Sunday, November 22, 2009

Questioning Definitions

There are a few famous lines that each of us hold close to our hearts, that came to us at just the time we needed to hear them and seemed novel and revolutionary. A transforming phrase is a work of art in a concept. When Malcolm X said,” You don’t have to accept anyone else’s definition of who you are”, I was stirred to my foundations. For someone who had been defined by others at every turn, others’ plans and expectations meant to fit me into a narrow cultural slot, it was a shocking thought that took hold and shook me out of the hardening mold. In varying degrees we all grow up surrounded by cultural templates to which we must conform. Serious labels with ominous definitions are slapped on behavior that doesn’t fit the template, doesn’t fit into the cultural machine.
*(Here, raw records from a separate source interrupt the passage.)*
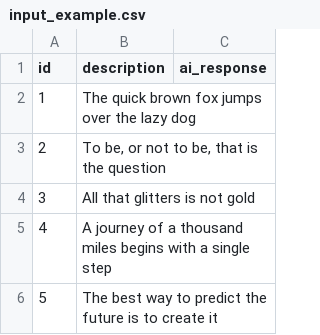
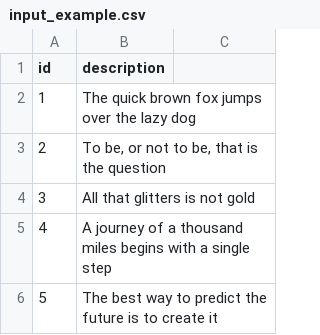
Before and after one commit to DaWe35/Fill-CSV-with-AI, a CSV file: data/input_example.csv, drawn as a sheet; the diff names each change by its address in the sheet, - before the commit and + after, or states it on an @@ line.

Commit message:
Update .env.example for OpenRouter model and modify input_example.csv to remove ai_response column; enhance processCSV function to check for existing output files and update naming convention to include timestamp

```diff
--- a/data/input_example.csv
+++ b/data/input_example.csv
-C1: ai_response
+C1: (empty)
```
Also changed, not shown: 2 other files.
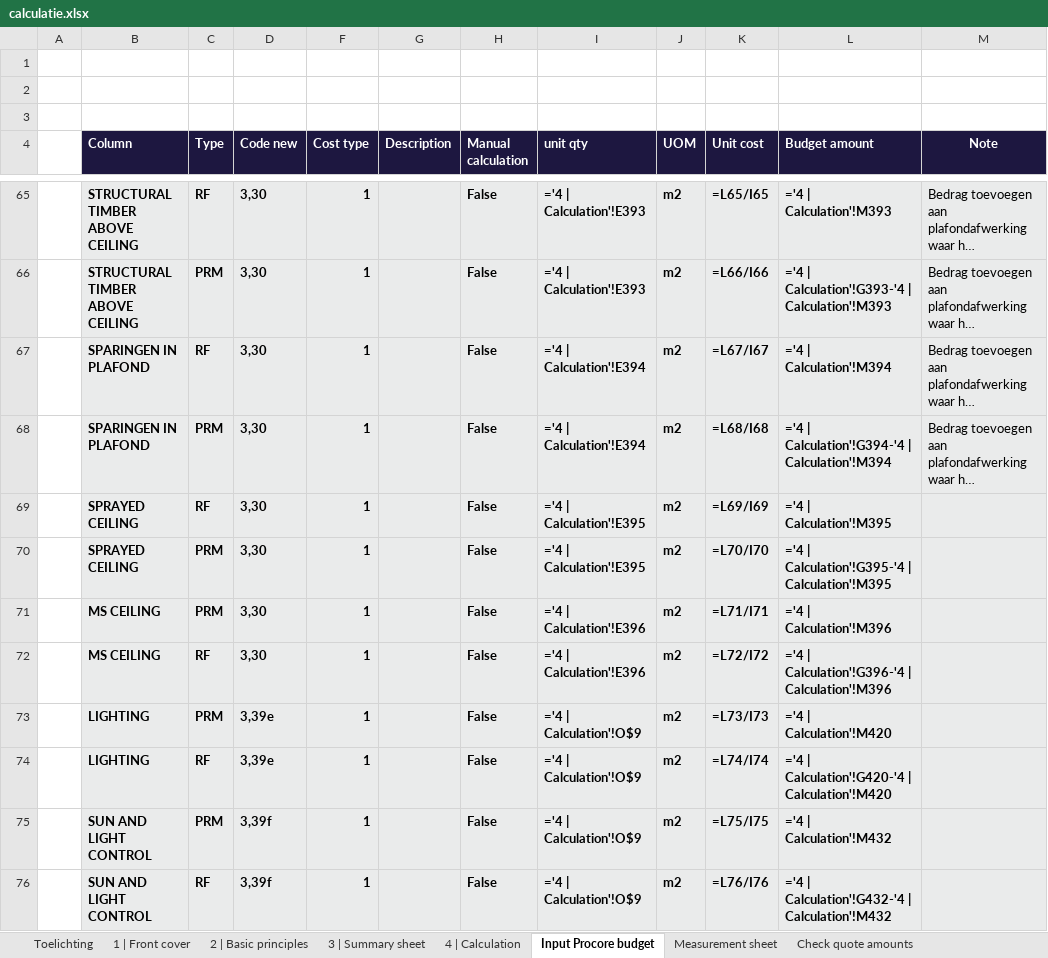
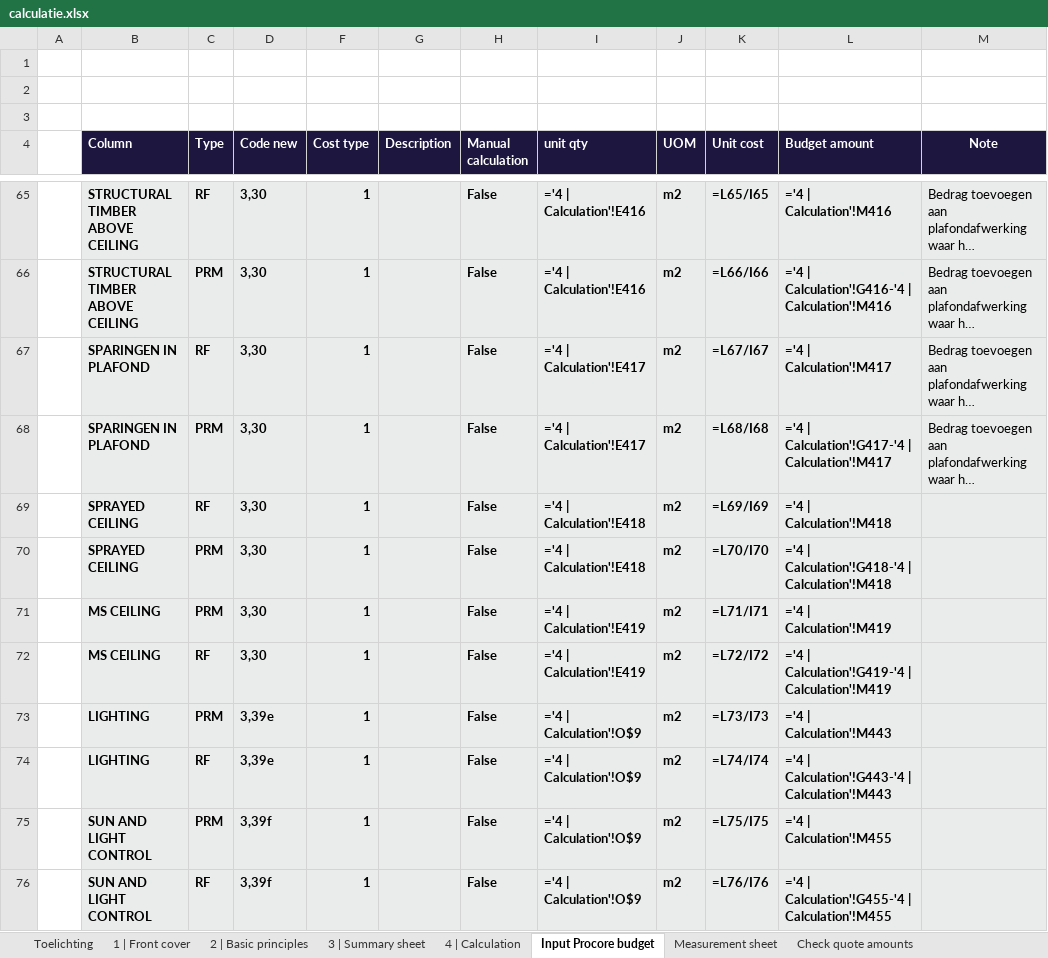
Before and after one commit to sjbezemer-cmyk/Solid-Base, an Excel workbook: calculatie/projecten/kioti-2/calculatie.xlsx, sheet Input Procore budget, drawn as a sheet; only a part is shown, gaps mark what is left out; long unchanged cells end in …; values as stored, in another font and other column widths than the file's, no borders; formulas without a stored value are shown as written; table styles not drawn; the diff covers the shown part only; the diff names each change by its address in the sheet, - before the commit and + after, or states it on an @@ line.

```diff
--- a/calculatie/projecten/kioti-2/calculatie.xlsx (sheet Input Procore budget)
+++ b/calculatie/projecten/kioti-2/calculatie.xlsx (sheet Input Procore budget)
-I65:I66 (unit qty): ='4 | Calculation'!E393
+I65:I66 (unit qty): ='4 | Calculation'!E416
-L65 (Budget amount): ='4 | Calculation'!M393
+L65 (Budget amount): ='4 | Calculation'!M416
-L66 (Budget amount): ='4 | Calculation'!G393-'4 | Calculation'!M393
+L66 (Budget amount): ='4 | Calculation'!G416-'4 | Calculation'!M416
-I67:I68 (unit qty): ='4 | Calculation'!E394
+I67:I68 (unit qty): ='4 | Calculation'!E417
-L67 (Budget amount): ='4 | Calculation'!M394
+L67 (Budget amount): ='4 | Calculation'!M417
-L68 (Budget amount): ='4 | Calculation'!G394-'4 | Calculation'!M394
+L68 (Budget amount): ='4 | Calculation'!G417-'4 | Calculation'!M417
-I69:I70 (unit qty): ='4 | Calculation'!E395
+I69:I70 (unit qty): ='4 | Calculation'!E418
-L69 (Budget amount): ='4 | Calculation'!M395
+L69 (Budget amount): ='4 | Calculation'!M418
-L70 (Budget amount): ='4 | Calculation'!G395-'4 | Calculation'!M395
+L70 (Budget amount): ='4 | Calculation'!G418-'4 | Calculation'!M418
-I71:I72 (unit qty): ='4 | Calculation'!E396
+I71:I72 (unit qty): ='4 | Calculation'!E419
-L71 (Budget amount): ='4 | Calculation'!M396
+L71 (Budget amount): ='4 | Calculation'!M419
-L72 (Budget amount): ='4 | Calculation'!G396-'4 | Calculation'!M396
+L72 (Budget amount): ='4 | Calculation'!G419-'4 | Calculation'!M419
-L73 (Budget amount): ='4 | Calculation'!M420
+L73 (Budget amount): ='4 | Calculation'!M443
-L74 (Budget amount): ='4 | Calculation'!G420-'4 | Calculation'!M420
+L74 (Budget amount): ='4 | Calculation'!G443-'4 | Calculation'!M443
-L75 (Budget amount): ='4 | Calculation'!M432
+L75 (Budget amount): ='4 | Calculation'!M455
-L76 (Budget amount): ='4 | Calculation'!G432-'4 | Calculation'!M432
+L76 (Budget amount): ='4 | Calculation'!G455-'4 | Calculation'!M455
```
Also changed, not shown: 134 edited cells elsewhere in this sheet, sheet 4 | Calculation, sheet Check quote amounts, sheet 3 | Summary sheet, sheet 2 | Basic principles, hidden cells, 1 other file.
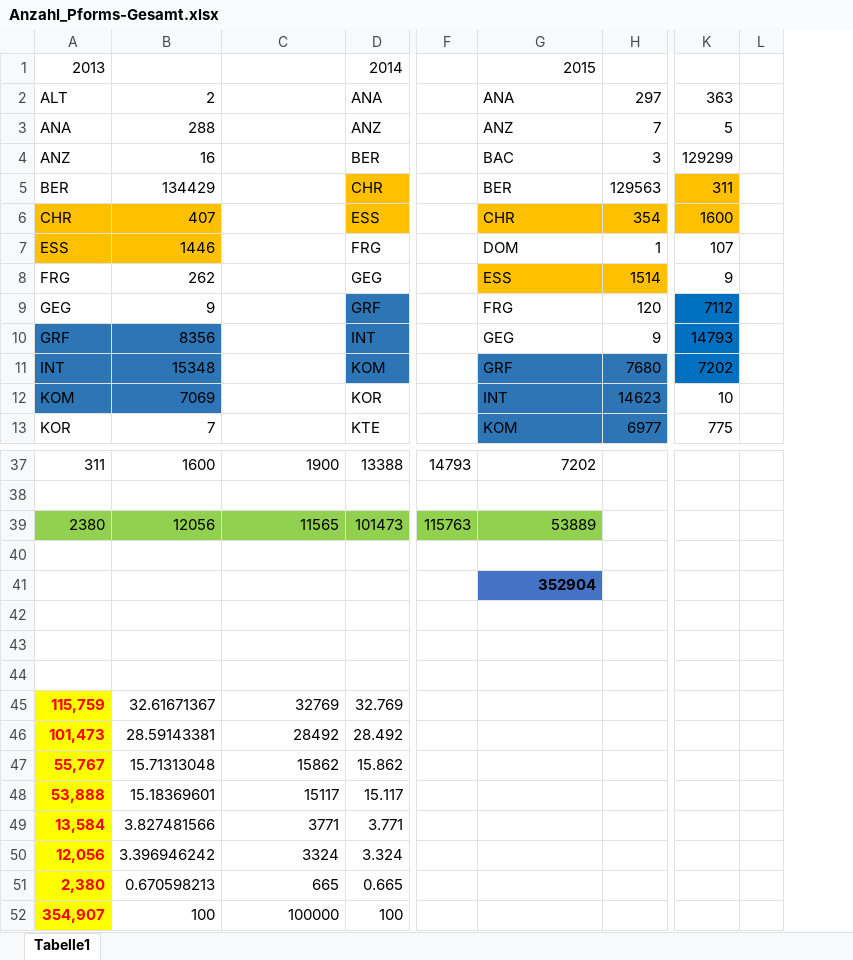
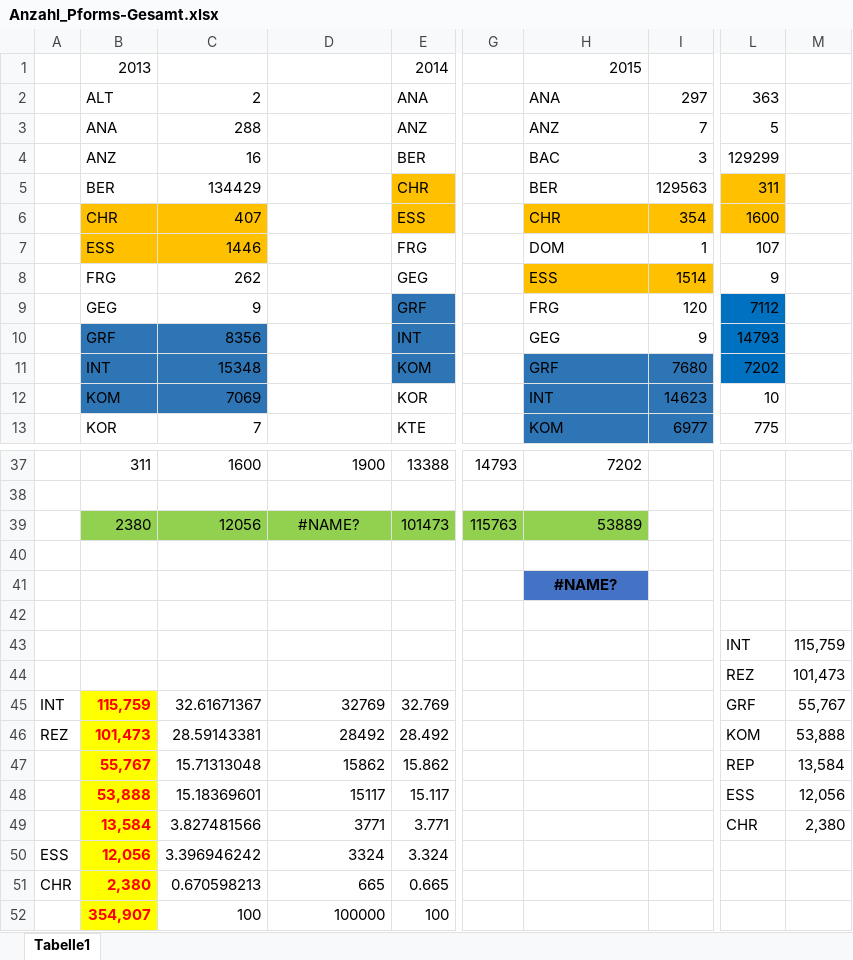
Before and after one commit to PandasGoBamboo/Beta-Recog, an Excel workbook: Anzahl_Pforms-Gesamt.xlsx, sheet Tabelle1, drawn as a sheet; only a part is shown, gaps mark what is left out; values as stored, in another font and other column widths than the file's, no borders; charts and pictures and conditional formats not drawn; removed rows and columns are numbered as before the commit, all else as after; rows hold the shown columns only; the diff names each change by its address in the sheet, - before the commit and + after, or states it on an @@ line.

```diff
--- a/Anzahl_Pforms-Gesamt.xlsx (sheet Tabelle1)
+++ b/Anzahl_Pforms-Gesamt.xlsx (sheet Tabelle1)
+column A, rows 45-51: INT | REZ |  |  |  | ESS | CHR
-column L, empty
+column M, rows 43-49: 115,759 | 101,473 | 55,767 | 53,888 | 13,584 | 12,056 | 2,380
-D39: 11565
+D39: #NAME?
-D39 alignment: right
+D39 alignment: center
-H41: 352904
+H41: #NAME?
-H41 alignment: right
+H41 alignment: center
-row 43: (empty)
+row 43:  |  |  |  |  |  |  |  | INT | 115,759
-row 44: (empty)
+row 44:  |  |  |  |  |  |  |  | REZ | 101,473
-L45: (empty)
+L45: GRF
-L46: (empty)
+L46: KOM
-L47: (empty)
+L47: REP
-L48: (empty)
+L48: ESS
-L49: (empty)
+L49: CHR
```
Also changed, not shown: formulas that keep their value, charts or pictures, 6 other files.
This is one of the problems with the old machine paradigm that holds that everything can be explained by the limited actions allowed by the particular function of a part in the machine. It reduces the complex human person to a mechanical function in one of the accepted roles the society and culture has scripted. Parents are agents of the culture and do what the culture says must be done, but in the process young people are bound, limited by standards that signify their unimportance. In Susan Sontag’s novel “In America”, after a young man kills himself the protagonist thinks, “How I wished I could have explained to him that he didn’t have to be what he thought himself sentenced to be. For isn’t that why one thinks of ending one’s life?” and later she wrote, “Happiness depends on not being trapped in your individual existence, a container with your name on it.”
A theme that is emerging in some students’ work right now is emancipation from these limitations. They are creating new images for spirituality, trying to enlarge their view of being in the world that includes vast space, the universe within and without, commingled with ourselves. This is exactly the shift of values that can bring us back into harmony with our environment. Once we are identified with a larger whole it becomes difficult to violate any part of it, because it’s part of us. It makes us joyful (stimulates endorphins) when we help others because we are interdependent. As Martin Luther King Jr. put it so eloquently, “I can never be what I ought to be until you are what you ought to be. And you can never be what you ought to be until I am what I ought to be. This is the interrelated nature of existence.”
Discussion of art in class is richer because multiple minds thinking together can arrive at ideas that depend on the interstimulation. The web is the metaphor, and the capacity to weave new connections infinite. Not limited by the definitions of a profit driven society we can experience the beauty of being within and throughout an interconnected whole.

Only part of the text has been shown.